The Friulane, a Venetian success story
The Friulane first appeared in the 19th century in the region of Venice but are also known as Furlane in the Italian region of Friuli. However, it was after World War II that they began being widely talked about. To counter the shortage of materials, these makeshift shoes were made with scraps of cloth, burlap, and a sole cut from old bicycle tires.
Sold in Venice on the Rialto Bridge, they are a hit with gondoliers who can move on their boats without slipping thanks to their rubber soles. Legend has it that Venetian rascals adopted them to be able to walk around in their palaces without cracking the floor and discreetly slipping away to find their mistresses...
In recent years, we have seen these velvet slippers at the feet of VIPs and fashionistas. Their sleek design gives them an effortless chic side and their versatility makes them wearable to the beach as well as to a cocktail party.
Revisited in a wide palette of colors or made in special fabrics, Capulette shoes are surfing the loungewear trend and appealing to lovers of a certain Italian lifestyle.
Know-how to share
Each pair of Friulane is made according to the rules of Italian artistry in a human size workshop. Particular care is taken in the choice and quality of materials. Many of the different steps necessary for the manufacture of a pair, are still hand crafted.
Capulette also offers customers a variety of bespoke slippers, ideal for home guest rooms or the suites of a palace. The workshops have even made a very special pair of Friulane for a bride who wanted the model to match the fabric of her dress. She was able to comfortably but elegantly dance all night long.
Capulette also reinvents the Friulane in a baby and child slipper version. Recently, the young mom also offers them with elasticated sides and a suede sole for optimal comfort. It is also possible to personalize the Friulane with embroidered monograms.
From Uzbekistan with love
Very attracted by everything related to interior decoration or tableware, Capucine decided to launch her Casa Capulette line in 2021. She started with a collection of Suzani embroidered cushions and tablecloths that she had handmade in Uzbekistan.
Suzani, from the Persian word "suzan" meaning "needle", is one of the most beautiful types of traditional Uzbek and Tajik embroidery. The fabrics were notably hand-embroidered by young women for their wedding. They require hundreds of hours of work and represent an incredible skill.
Colombian know-how at your table

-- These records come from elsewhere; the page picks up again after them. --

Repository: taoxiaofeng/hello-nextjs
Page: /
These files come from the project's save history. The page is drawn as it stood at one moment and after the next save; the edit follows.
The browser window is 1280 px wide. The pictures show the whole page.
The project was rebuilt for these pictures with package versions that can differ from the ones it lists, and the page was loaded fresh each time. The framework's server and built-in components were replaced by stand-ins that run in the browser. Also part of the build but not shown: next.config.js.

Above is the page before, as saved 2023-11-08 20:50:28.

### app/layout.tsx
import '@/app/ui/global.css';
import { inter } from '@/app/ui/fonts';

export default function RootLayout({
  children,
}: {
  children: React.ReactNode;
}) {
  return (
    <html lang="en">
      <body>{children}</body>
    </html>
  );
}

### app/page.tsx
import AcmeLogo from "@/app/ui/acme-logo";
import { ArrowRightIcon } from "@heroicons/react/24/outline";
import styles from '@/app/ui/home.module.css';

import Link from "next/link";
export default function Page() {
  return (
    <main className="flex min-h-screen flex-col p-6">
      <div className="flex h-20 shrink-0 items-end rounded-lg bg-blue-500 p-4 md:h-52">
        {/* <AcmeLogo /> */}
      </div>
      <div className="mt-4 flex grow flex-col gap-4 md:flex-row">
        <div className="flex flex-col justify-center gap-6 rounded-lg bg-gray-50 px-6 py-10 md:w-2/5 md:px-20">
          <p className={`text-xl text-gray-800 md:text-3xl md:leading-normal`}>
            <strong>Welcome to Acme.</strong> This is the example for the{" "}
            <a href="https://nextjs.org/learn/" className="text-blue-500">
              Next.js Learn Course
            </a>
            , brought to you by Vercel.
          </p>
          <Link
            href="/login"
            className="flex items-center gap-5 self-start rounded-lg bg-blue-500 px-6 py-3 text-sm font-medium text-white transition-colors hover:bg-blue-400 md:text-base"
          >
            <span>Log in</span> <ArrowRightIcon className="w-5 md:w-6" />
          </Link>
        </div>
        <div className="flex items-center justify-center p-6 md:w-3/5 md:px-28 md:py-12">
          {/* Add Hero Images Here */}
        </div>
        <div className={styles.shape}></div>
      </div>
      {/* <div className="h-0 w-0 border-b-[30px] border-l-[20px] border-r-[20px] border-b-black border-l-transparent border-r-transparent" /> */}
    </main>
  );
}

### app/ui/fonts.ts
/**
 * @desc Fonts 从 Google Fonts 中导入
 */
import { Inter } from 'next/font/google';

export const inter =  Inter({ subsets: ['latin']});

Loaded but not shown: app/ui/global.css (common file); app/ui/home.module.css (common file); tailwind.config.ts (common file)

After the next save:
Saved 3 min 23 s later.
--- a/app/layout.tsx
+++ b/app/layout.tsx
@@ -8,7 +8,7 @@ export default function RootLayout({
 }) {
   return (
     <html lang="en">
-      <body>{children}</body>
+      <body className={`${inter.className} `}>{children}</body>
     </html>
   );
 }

For its new Casa Capulette line, Capucine is this time highlighting Colombian craftsmanship by offering placemats and baskets hand-woven by indigenous communities. It is a fine and delicate work handed down from generation to generation.
Iraca palm leaf is widely used in Colombia in the basketry sector. It is a soft and easy to use fibre for weaving.
Each piece is unique and highlights an ancestral know-how that many families have managed to preserve.